I Capture the Castle. More yearning - I can't get enough of the yearning. This time a young girl is yearning, not just for romance, but for change. She wants to be older, wiser and more sophisticated. She wants money and clothes and nice food and...life. (And she wants to be a writer!) I remember wanting all the same things just as badly, when I was Cassandra's age. "The taxi drew up at a wonderful shop - the sort of shop I would never dare to walk through without a reason. We went in by way of the glove and stocking department, but there were things from other departments just dotted about; bottles of scent and a little glass tree with cherries on it and a piece of white branched coral on a sea-green chiffon scarf. Oh, it was an artful place - it must make people who have money want to spend it madly! The pale grey carpets were as springy as moss and the air was scented; it smelt a bit like bluebells but richer, deeper. 'What does it smell of, exactly?' I said. And Rose said: 'Heaven.'"



One thing they all have in common - apart from being brilliant - is that they all made me long to write a book that could make someone else as happy as these have all made me!

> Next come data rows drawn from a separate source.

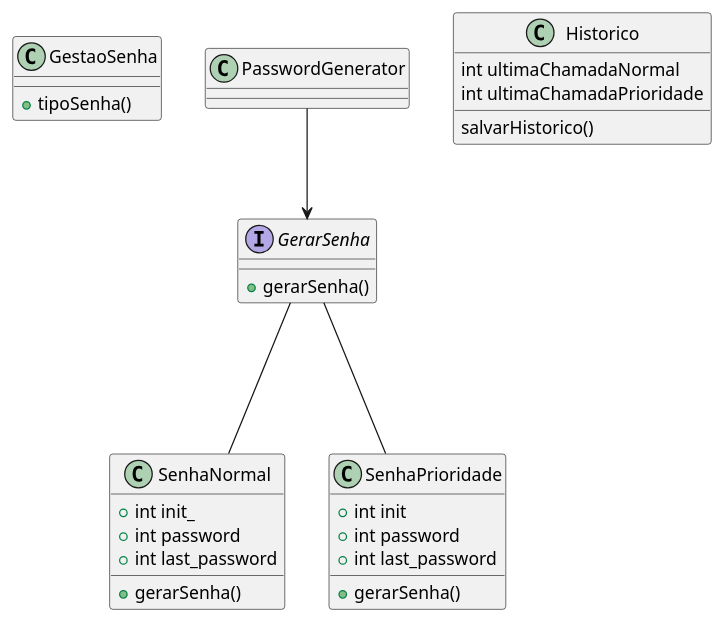
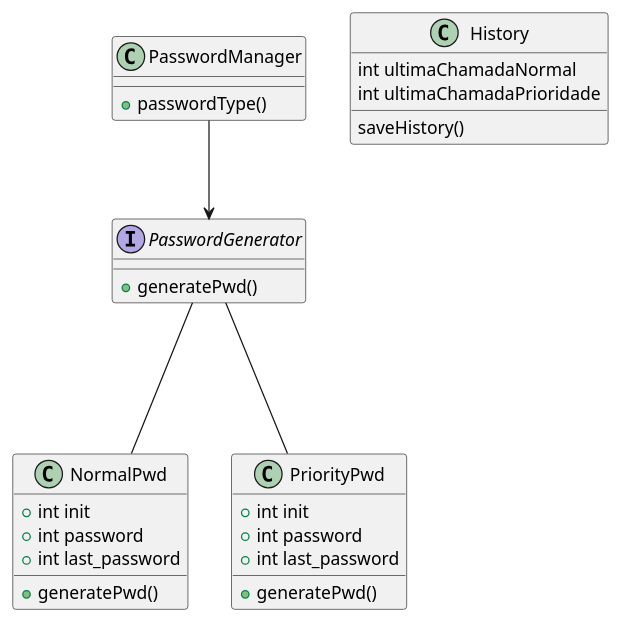
The diagram in schema_password_generator.plantuml (davieduardo94/attendance_pass_manager), drawn with PlantUML before and after one commit.

Commit message:
update project schema

```diff
--- a/schema_password_generator.plantuml
+++ b/schema_password_generator.plantuml
@@ -1,38 +1,38 @@
 @startuml Senha
 
-class GestaoSenha {
-    +tipoSenha()
+class PasswordManager {
+    +passwordType()
 }
 
-interface GerarSenha{
-    +gerarSenha()
+interface PasswordGenerator{
+    +generatePwd()
 }
 
-class SenhaNormal{
-    +int init_
-    +int password
-    +int last_password
-
-    +gerarSenha()
-}
-
-class SenhaPrioridade {
+class NormalPwd{
     +int init
     +int password
     +int last_password
 
-    +gerarSenha()
+    +generatePwd()
 }
 
-class Historico{
+class PriorityPwd {
+    +int init
+    +int password
+    +int last_password
+
+    +generatePwd()
+}
+
+class History{
     int ultimaChamadaNormal
     int ultimaChamadaPrioridade
 
-    salvarHistorico()
+    saveHistory()
 }
 
-GerarSenha --- SenhaNormal
-GerarSenha --- SenhaPrioridade
-PasswordGenerator --> GerarSenha 
+PasswordGenerator --- NormalPwd
+PasswordGenerator --- PriorityPwd
+PasswordManager --> PasswordGenerator
 
 @enduml
```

My wordcount (around 71,000) has actually gone down this week. Although I'm not officially editing yet - I've been tinkering with it a bit. I've cut and pasted the first chapter into my scrap folder and used a prologue instead. And I've been trying (unsuccessfully so far) to rewrite chapter three. Sigh. There are two important scenes that I haven't found a place for yet. And I've mentioned the Bristol riots of 1830 three or four years before they actually happened. So I've had to change an awful lot of dates. It has felt like a fairly unproductive week, but I was beginning to feel that if I didn't make some changes soon, I'd be in danger of forgetting to make them at all.
I like the way this book feels much more mouldable than my first one - which I plotted extremely tightly because that felt safest. This one's like clay - I can lop bits off, stick extra lumps on...and squish it a bit if I want!